Peter Marino reveals interiors at The Getty in New York’s Chelsea gallery district

Interiors at Peter Marino’s unique Getty apartments with grey sofa and carpet
Interiors at Peter Marino’s unique Getty apartments in Chelsea, New York City
(Image credit: press)

There’s Donald Trump luxury, and then there’s real luxury.
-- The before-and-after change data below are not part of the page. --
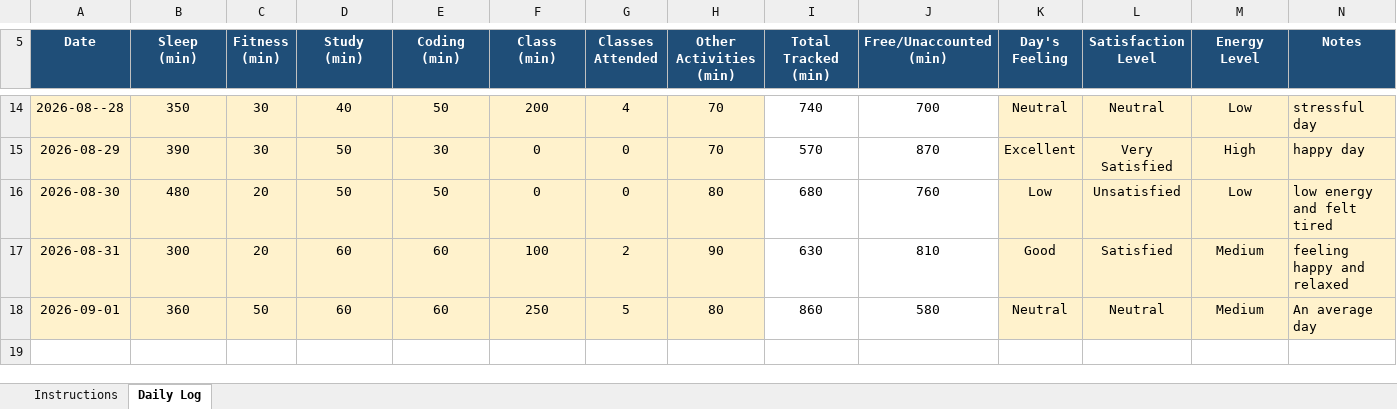
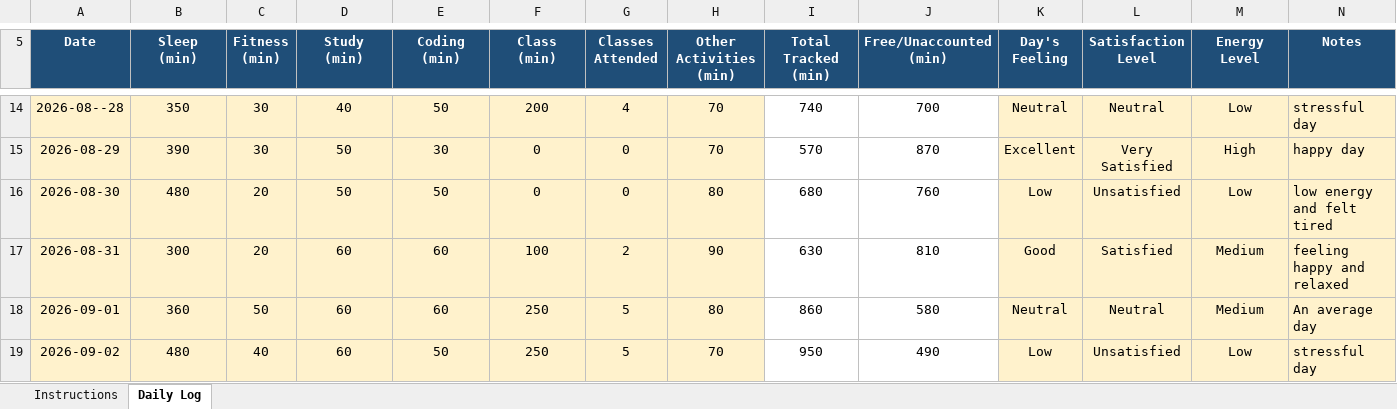
Before and after one commit to chhayasachdeva06/CAP776-Daily-Work, an Excel workbook: excel file.xlsx, sheet Daily Log, drawn as a sheet; only a part is shown, gaps mark what is left out; values as stored, in another font and other column widths than the file's, no borders; conditional formats not drawn; the diff names each change by its address in the sheet, - before the commit and + after, or states it on an @@ line.

Commit message:
Add files via upload

```diff
--- a/excel file.xlsx (sheet Daily Log)
+++ b/excel file.xlsx (sheet Daily Log)
+row 19: 2026-09-02 | 480 | 40 | 60 | 50 | 250 | 5 | 70 | 950 | 490 | Low | Unsatisfied | Low | stressful day
```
Architect Peter Marino, who is responsible for the design of practically every luxury retail outlet — Dior’s SoHo store, Bvlgari’s Rome outpost and a number of Chanel boutiques around the world are among his projects — went over that idea recently with a group of journalists whom he invited to his New York offices to discuss The Getty, a residential property located in New York’s Chelsea neighbourhood.
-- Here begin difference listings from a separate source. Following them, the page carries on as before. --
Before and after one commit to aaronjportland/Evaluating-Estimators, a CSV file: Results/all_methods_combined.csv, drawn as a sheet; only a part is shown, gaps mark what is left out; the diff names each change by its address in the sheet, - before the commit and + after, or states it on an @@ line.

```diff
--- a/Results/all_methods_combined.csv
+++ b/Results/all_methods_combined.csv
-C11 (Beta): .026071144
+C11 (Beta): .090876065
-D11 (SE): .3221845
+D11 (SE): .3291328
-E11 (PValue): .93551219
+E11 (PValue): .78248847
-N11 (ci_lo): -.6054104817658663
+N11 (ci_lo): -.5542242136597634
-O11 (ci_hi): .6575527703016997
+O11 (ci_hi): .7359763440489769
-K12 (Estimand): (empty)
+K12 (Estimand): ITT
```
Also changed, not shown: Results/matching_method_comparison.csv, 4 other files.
Located on West 24th Street and 10th Avenue, the building designed by Marino consists of the Lehmann Maupin art gallery on the ground floor, an art foundation above that, and six unique residences with interior architecture and design, all also designed by Marino.

The genesis of the apartment building started with Marino’s obsession with Carlos Scarpa’s Fondazione Querini Stampalia in Venice. ‘He takes the lines of light and moves them back and forth in front of solids,’ says Marino. ‘That vertical moving and placement is so great because nothing is the same.’
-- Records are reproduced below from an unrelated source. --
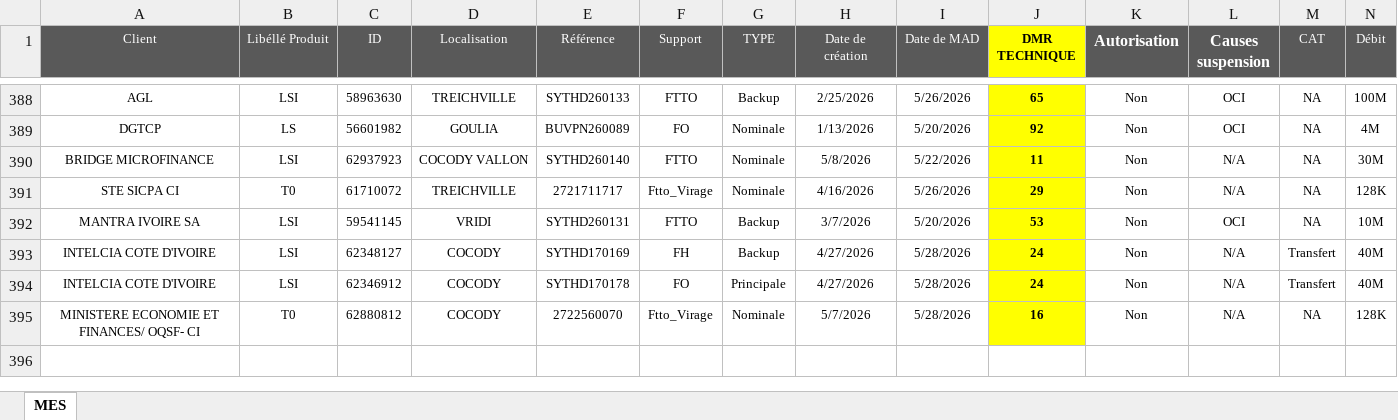
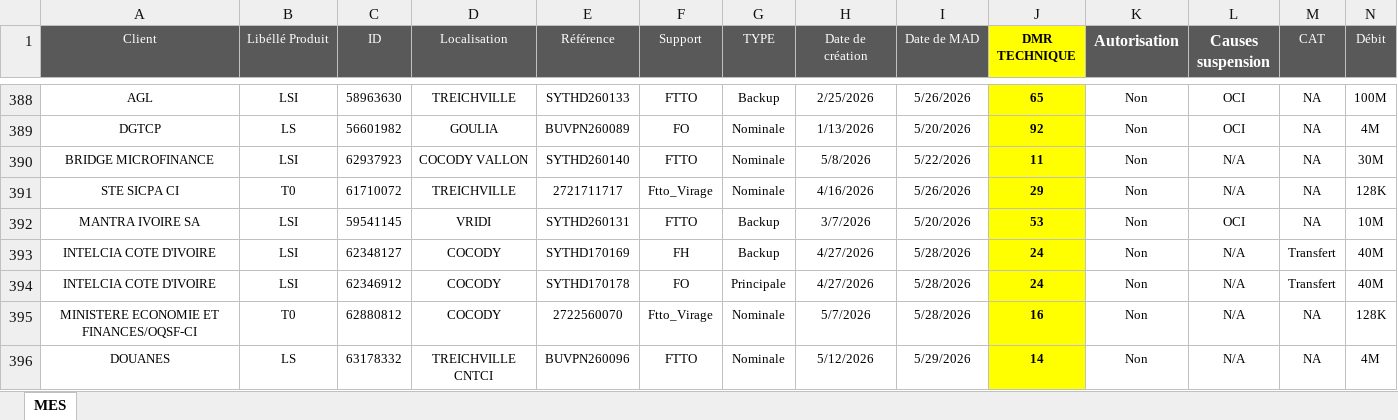
Before and after one commit to deanericthiemele-lab/ddms-site, an Excel workbook: Input.xlsx, sheet MES, drawn as a sheet; only a part is shown, gaps mark what is left out; values as stored, in another font and other column widths than the file's, no borders; conditional formats not drawn; rows hold the shown columns only; the diff names each change by its address in the sheet, - before the commit and + after, or states it on an @@ line.

Commit message:
Add files via upload

```diff
--- a/Input.xlsx (sheet MES)
+++ b/Input.xlsx (sheet MES)
-A395 (Client): MINISTERE ECONOMIE ET FINANCES/ OQSF- CI
+A395 (Client): MINISTERE ECONOMIE ET FINANCES/OQSF-CI
+row 396: DOUANES | LS | 63178332 | TREICHVILLE CNTCI | BUVPN260096 | FTTO | Nominale | 5/12/2026 | 5/29/2026 | 14 | Non | N/A | NA | 4M
```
Getty apartment interiors with orange armchairs

Interiors designed by Peter Marino at the completed Getty apartments

(Image credit: press)

During the round table, Marino revealed that no two units would be alike, and rather than use the same ‘luxury’ materials to construct the same apartments, as Trump did with Trump Towers, each residence in the Getty has different, unique materials, like Carrara marble, silver leather walls that use a new technique by Fendi, and lava stone coated with Italian beeswax at the entrance hall.

‘We went to Carrara, and we went to the market and we bought blocks of marble where they went, “There’s only one or two of those…"’ explained Marino. ‘I went, “Great." So we were going for uniqueness, not Donald Trump luxury.’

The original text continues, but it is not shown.